Study suggests personality tests may improve care for prostate cancer patients
Scientists have found that men with high neuroticism—between a quarter and a fifth of men in developed countries—are significantly more likely to suffer from adverse events such as erectile dysfunction and incontinence, which may put their recovery from prostate cancer surgery at risk. The researchers say that this means cancer teams may need to consider testing for personality types to try to ensure that patients being treated for prostate cancer receive the best care. This work is presented at the European Association of Urology Congress in Barcelona.
The researchers surveyed 982 men who had undergone prostate surgery (radical prostatectomy) at the University Hospital in Oslo, Norway. 761 of the respondents reported on their recovery from the surgery while also self-reporting on neuroticism with a standard questionnaire.
22% of the men scored high for neuroticism, which is in line with the prevalence of high-neurotic personality in national surveys in Norway (22 %,) and other countries such as the Netherlands (25%). These men showed significantly worse scores when surveyed on their recovery from radical prostatectomy.

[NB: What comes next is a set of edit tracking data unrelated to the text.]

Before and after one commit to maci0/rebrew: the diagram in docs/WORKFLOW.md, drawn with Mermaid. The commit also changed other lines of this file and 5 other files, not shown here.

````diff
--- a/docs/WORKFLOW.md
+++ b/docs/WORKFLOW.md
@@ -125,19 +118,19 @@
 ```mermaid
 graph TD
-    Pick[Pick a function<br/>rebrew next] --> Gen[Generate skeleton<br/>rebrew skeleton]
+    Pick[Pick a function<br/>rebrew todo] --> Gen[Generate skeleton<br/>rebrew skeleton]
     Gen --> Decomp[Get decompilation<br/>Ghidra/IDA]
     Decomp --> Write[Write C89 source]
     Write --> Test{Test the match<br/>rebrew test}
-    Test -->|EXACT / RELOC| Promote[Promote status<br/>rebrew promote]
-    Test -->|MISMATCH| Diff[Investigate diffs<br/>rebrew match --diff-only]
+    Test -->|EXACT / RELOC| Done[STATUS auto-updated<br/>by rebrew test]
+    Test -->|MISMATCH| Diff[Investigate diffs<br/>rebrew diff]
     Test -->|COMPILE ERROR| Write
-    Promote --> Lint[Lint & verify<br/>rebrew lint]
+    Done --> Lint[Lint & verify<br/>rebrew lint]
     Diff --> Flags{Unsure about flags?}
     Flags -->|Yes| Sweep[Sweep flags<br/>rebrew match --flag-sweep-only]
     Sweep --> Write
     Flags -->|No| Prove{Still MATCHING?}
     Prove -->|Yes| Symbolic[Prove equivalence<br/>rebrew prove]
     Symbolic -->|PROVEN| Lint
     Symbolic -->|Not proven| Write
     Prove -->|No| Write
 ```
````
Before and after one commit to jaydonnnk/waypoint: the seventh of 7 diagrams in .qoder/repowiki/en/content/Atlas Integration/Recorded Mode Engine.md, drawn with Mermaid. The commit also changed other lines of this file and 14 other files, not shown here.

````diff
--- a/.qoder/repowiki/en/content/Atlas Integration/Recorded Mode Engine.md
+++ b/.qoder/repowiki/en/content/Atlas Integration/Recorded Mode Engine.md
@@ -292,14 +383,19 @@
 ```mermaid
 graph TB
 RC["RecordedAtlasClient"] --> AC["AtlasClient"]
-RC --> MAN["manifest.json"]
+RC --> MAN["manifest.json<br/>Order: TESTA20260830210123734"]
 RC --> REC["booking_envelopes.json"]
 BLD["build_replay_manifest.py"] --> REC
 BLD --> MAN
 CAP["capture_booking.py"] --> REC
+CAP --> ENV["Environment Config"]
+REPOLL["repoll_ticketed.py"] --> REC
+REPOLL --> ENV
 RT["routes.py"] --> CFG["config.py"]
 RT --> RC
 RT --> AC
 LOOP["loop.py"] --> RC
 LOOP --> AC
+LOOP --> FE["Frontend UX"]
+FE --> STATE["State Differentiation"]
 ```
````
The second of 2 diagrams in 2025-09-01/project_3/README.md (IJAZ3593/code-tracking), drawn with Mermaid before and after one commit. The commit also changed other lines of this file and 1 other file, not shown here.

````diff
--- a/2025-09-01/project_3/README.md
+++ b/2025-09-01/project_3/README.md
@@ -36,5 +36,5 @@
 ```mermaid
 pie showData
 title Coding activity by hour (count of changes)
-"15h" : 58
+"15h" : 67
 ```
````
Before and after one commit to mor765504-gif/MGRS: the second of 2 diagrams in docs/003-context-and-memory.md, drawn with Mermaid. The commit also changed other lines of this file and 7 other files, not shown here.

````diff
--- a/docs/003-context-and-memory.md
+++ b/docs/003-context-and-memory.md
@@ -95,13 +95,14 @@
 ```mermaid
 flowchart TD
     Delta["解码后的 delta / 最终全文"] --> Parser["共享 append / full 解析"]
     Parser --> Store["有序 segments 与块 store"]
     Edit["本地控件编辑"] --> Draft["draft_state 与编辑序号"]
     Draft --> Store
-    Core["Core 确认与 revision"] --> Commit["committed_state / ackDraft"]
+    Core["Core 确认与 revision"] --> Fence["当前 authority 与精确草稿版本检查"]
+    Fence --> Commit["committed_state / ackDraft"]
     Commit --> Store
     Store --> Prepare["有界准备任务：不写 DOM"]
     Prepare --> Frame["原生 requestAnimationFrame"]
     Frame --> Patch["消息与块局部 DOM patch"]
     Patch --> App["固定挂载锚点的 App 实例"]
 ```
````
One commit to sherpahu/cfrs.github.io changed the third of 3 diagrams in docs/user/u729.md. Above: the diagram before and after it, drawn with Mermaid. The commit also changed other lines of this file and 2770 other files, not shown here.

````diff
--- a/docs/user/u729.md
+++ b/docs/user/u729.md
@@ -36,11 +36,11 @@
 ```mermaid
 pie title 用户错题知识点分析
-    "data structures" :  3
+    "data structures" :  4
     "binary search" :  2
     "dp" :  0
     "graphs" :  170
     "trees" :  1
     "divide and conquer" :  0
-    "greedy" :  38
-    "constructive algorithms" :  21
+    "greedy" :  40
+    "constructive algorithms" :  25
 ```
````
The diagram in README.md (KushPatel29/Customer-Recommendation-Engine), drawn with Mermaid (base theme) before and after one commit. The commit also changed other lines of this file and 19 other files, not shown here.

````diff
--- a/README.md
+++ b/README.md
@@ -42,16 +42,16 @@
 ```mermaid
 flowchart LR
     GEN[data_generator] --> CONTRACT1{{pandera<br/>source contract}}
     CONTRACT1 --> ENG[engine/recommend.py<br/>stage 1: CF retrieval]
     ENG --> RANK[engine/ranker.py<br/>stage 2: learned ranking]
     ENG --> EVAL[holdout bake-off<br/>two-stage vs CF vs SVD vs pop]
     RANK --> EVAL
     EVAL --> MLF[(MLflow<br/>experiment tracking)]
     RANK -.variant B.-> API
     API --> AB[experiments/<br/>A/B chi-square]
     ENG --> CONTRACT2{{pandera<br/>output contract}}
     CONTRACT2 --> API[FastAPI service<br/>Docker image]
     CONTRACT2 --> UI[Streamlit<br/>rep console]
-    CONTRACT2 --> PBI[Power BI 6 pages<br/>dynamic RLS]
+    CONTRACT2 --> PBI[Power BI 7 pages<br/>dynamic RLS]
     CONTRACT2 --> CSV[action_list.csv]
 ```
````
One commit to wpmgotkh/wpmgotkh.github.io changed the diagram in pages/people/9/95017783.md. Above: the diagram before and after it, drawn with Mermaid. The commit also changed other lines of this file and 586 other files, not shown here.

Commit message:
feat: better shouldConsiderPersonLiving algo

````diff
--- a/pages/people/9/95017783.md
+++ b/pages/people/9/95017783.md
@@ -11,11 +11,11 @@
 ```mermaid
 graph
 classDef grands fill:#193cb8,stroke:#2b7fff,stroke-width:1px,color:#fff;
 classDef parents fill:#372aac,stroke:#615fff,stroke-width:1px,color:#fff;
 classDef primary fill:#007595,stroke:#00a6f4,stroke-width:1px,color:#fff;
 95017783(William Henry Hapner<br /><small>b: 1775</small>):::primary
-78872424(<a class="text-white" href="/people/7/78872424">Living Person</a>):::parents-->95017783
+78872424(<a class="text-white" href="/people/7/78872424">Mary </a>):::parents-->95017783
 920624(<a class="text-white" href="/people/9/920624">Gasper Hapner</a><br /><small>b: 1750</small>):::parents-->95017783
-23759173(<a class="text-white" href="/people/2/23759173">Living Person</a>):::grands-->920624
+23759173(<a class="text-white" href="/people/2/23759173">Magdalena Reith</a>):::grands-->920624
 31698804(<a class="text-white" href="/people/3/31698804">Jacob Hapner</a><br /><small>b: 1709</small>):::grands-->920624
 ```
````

Lead researcher, Dr. Karol Axcrona (from Akershus University Hospital, Norway) said:
"Around a fifth of the men scored highly for neuroticism, which is pretty much what would be expected. These men showed significantly more adverse effects after prostate cancer surgery. We use a standard questionnaire to measure the Quality-of-Life in men after prostate cancer surgery, and on average the highly neurotic patients scored around 20% worse than the non-neurotic patients on a variety of side effects, including erectile dysfunction, urinary leakage, and bowel problems. This mirrors work which has shown the effect of personality on disease recovery in general, but we still need to see this work replicated in other studies".
Until now differences in outcomes from prostate cancer surgery had been thought to be largely due to differences in surgical technique and the circumstances of the prostate cancer. This work shows that personality may also be a contributory factor to surgical outcomes.
Dr. Axcrona continued:
"Neuroticism is not an illness, but a basic personality trait, like extraversion or openness; we all have some degree of neuroticism. What we found was that those patients who show a greater tendency towards neuroticism have worse outcomes 3 years after prostate cancer surgery. This is a real effect, and doctors need to take account of this, in the same way that we would take physical factors into account before and after cancer treatment. This means we may need better advance personality testing for identification and counselling, and perhaps a more specialised follow-up of those men who might be at risk of poorer outcomes. We believe the increased risk of adverse events is likely to impede the overall patient recovery, although the study was not designed to measure that"
Commenting, Director of the European Association of Urology Scientific Office, Professor Arnulf Stenzl (Tuebingen, Germany) said:
"This is interesting and novel work. It would be very valuable for those affected, but it may be difficult to test all patients; so in practical terms we may need to pre-select those who are at most at risk. We know that roughly one out of five will tend to neuroticism, but we need to be more sure how this translates into postoperative clinical or psychological effects, so more we need more data".